On a fateful day in 1889, the Oklahoma land rush begins, and for thousands of settlers the future is up for grabs. One of those people is Creed McReynolds, fresh from the East with a lawyer’s education and a head full of aspirations. The mixed-blood son of a Kiowa mother and a U.S. Cavalry doctor, Creed lands in Guthrie station, the designated Territorial Capital, where he must prove that he is more than the half-blood kid once driven from his own land.
In recounting the precipitous rise and catastrophic fall of the jerrybuilt city of Guthrie, author Sheldon Russell immerses us in the lives of Creed and other memorable characters whose ambitions echo the taming of the frontier—and whose fates hold lessons as important today as they were more than a hundred years ago.
Among the people McReynolds must contend with is Abaddon Damon.

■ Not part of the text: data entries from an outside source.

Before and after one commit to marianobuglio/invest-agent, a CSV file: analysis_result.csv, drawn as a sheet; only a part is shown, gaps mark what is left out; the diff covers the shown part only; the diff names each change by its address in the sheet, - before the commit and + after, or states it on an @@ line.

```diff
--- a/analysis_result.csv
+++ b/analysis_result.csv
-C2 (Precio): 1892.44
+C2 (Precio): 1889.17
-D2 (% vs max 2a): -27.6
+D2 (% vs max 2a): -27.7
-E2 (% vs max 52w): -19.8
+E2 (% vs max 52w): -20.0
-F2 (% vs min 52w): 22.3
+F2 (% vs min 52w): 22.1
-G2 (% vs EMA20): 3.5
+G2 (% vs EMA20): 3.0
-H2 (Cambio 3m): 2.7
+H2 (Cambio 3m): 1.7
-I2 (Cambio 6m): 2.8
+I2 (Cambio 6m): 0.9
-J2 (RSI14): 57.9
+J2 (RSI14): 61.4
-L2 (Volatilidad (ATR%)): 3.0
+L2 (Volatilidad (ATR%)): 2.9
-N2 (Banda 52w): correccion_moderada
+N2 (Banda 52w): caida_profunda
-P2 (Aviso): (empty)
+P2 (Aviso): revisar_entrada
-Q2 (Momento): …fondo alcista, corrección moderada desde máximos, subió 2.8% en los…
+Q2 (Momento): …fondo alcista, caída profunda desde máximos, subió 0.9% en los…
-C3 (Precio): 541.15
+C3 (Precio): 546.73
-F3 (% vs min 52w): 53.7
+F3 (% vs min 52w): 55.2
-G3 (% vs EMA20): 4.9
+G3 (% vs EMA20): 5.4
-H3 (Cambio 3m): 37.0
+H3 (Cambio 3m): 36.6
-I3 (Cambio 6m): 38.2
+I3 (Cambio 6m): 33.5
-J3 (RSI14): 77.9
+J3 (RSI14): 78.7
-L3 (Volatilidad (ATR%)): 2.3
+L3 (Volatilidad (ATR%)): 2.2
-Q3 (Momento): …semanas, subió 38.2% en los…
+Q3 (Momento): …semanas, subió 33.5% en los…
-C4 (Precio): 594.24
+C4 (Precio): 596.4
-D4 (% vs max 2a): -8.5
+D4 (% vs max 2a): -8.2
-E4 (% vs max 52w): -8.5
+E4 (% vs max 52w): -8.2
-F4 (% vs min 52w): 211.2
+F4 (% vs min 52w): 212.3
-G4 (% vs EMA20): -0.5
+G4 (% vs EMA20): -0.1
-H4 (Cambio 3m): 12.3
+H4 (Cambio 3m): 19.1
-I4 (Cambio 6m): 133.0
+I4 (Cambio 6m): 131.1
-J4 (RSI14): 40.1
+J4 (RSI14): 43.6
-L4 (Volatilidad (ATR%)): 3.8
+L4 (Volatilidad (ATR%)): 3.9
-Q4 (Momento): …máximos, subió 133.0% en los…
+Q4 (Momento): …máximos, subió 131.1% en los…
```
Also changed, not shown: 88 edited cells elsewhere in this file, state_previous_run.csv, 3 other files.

A ruthless newspaper publisher, Abaddon is quick to strike any bargain that will bring him the power he craves, and like many others, Creed McReynolds is swept into his whirlwind of greed and deception. Creed becomes the wealthiest man in the Territory—but at an unbearable cost to himself, the dreams of others, and the dignity of his mother’s people.
Dreams to Dust takes readers back to the early days of Oklahoma Territory—a sometimes dangerous place filled with nefarious dealings, where violence lurks behind even casual encounters—to tell the story of frontier men and women gambling everything to find their fortune on the windswept southern plains.
|University of Oklahoma Press
|Barnes & Noble
About the Author
Sheldon Russell is the author of several novels, including Dreams to Dust: A Tale of the Oklahoma Land Rush, which won the Oklahoma Book Award for fiction.
Read an Excerpt
Dreams to Dust
A Tale of the Oklahoma Land Rush
By Sheldon Russell
UNIVERSITY OF OKLAHOMA PRESSCopyright © 2006 University of Oklahoma Press
All rights reserved.
Locking his legs against the inside of the rail car, Creed McReynolds pushed against the timbers. Even though it was April, the nights were cold, and when the train picked up speed, he would need shelter from the wind. The timbers refused to move. Once again he bore down, the muscles in his legs trembling against the weight of the lumber. As they gave way, first an inch and then a foot, the smell of resin rose into the night.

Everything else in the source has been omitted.